Code Reviews

  • Is it designed well?
    • Does it belong where it’s being added? (Is it better added to a library or a different app?)
    • Is it consistent with the rest of the program it’s being added to
    • What are its collaborators? What does the messaging with them look like?
  • Does it work?
    • Is UI work, or parallelism involved? Look harder! Try to setup a demo or ask for the work to be demoed
      • For parallel code, think about race conditions or chances of deadlock
  • Is it as obvious, simple as it can be?
    • Over-engineering: trying to make code more generic than it needs to be right now
    • Is every line understandable / not overly complex?
      • Function?
      • Class?
      • Package?
      • Too complex == can’t easily be understood by readers
  • Show me the tests
    • Units, functionals or end-to-ends should be present, and working
  • Style
    • Naming
    • Comments
    • Adherence to style guide
  • Do we need a wiki update?
  • Point out the good stuff!
  • Improve overall code health when you can

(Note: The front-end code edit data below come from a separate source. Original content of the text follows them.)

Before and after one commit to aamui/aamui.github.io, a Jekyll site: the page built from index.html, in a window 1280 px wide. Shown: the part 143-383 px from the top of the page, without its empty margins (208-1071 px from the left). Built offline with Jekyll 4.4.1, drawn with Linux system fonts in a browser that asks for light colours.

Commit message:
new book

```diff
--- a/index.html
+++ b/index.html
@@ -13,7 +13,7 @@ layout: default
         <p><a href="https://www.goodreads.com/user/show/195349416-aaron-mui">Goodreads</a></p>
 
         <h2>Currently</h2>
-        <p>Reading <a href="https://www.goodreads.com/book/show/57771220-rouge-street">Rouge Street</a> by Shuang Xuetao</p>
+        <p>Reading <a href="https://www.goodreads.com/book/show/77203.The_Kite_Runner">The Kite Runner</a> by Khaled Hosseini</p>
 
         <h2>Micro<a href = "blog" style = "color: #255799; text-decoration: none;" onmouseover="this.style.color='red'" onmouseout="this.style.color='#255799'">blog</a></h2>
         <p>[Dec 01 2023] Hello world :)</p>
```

Sources

  • https://github.com/google/eng-practices/blob/master/review/reviewer/looking-for.md

Architecture

  • Hexagonal Architecture: A Netflix blog post talking about organizing a program into layers, and responsibilities in the hexagonal way. The principle objects they call out are business entities, repositories, services, data sources, and transports. Seems to me like you can go a long way with just these concepts and come to a well factored program.

hexagonal architecture

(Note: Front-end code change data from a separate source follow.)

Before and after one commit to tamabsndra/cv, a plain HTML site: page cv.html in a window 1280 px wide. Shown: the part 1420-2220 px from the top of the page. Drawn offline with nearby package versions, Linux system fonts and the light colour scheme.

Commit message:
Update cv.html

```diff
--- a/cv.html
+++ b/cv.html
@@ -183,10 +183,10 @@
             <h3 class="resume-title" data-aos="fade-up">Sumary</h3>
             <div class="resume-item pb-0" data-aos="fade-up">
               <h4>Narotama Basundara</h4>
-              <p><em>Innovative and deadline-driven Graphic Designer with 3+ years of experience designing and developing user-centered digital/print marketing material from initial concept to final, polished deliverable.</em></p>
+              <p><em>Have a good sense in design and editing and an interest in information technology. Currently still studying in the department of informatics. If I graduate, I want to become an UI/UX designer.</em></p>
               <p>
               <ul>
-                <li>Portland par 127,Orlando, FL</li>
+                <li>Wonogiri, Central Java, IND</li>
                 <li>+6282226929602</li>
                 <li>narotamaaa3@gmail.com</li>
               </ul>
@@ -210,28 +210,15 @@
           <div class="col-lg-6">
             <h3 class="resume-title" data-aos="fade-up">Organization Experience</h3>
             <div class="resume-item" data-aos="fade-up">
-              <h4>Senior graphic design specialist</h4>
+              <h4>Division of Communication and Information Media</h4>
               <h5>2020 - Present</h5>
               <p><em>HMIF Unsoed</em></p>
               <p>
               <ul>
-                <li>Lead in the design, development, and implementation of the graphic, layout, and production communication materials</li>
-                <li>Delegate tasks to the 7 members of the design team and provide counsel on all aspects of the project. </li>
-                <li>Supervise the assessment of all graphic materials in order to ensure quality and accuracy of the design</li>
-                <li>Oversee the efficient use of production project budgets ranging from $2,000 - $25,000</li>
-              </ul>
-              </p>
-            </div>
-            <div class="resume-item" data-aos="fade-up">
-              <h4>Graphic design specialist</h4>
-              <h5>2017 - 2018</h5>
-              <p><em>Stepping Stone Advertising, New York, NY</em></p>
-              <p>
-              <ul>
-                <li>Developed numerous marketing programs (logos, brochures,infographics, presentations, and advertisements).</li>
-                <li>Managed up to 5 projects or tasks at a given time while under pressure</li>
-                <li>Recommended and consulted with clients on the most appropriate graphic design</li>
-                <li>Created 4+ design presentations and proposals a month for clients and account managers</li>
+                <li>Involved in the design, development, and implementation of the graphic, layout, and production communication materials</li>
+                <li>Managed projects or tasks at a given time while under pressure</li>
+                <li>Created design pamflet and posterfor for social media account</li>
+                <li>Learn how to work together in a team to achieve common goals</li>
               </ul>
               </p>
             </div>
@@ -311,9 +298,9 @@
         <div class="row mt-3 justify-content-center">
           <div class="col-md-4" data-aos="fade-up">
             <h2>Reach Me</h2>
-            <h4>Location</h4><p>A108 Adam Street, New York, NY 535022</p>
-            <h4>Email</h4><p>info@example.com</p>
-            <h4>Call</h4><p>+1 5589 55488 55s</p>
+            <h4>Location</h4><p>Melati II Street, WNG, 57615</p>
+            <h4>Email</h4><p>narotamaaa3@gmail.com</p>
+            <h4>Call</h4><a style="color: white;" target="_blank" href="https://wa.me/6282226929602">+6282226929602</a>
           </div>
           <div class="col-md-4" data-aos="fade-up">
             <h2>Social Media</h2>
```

Concepts

  • entities
  • repositories
  • services
  • datasources
  • transports

Testing

  • DevTernity 2017: Ian Cooper - TDD, Where Did It All Go Wrong: Excellent tdd talk

  • Write tests to requirements. Make sure the feature you’re building for a customer does what it needs to do. Test the value! This could mean integration, and end to end testing. Units are great but there’s more to think about

  • Software Engineering at Google: Lots to think about in chapter 12. On my mind right now is the idea of a different sort of classification of tests as small, medium, and large. Small tests are less brittle and fast - they don’t leave the test process, mediums are slower and fail sometimes - they can call out to another process but don’t leave a machine, and larges are expensive to maintain and flakey in general - they involve multiple processes between separate machine hosts sending messages across an unreliable network

software engineering at google book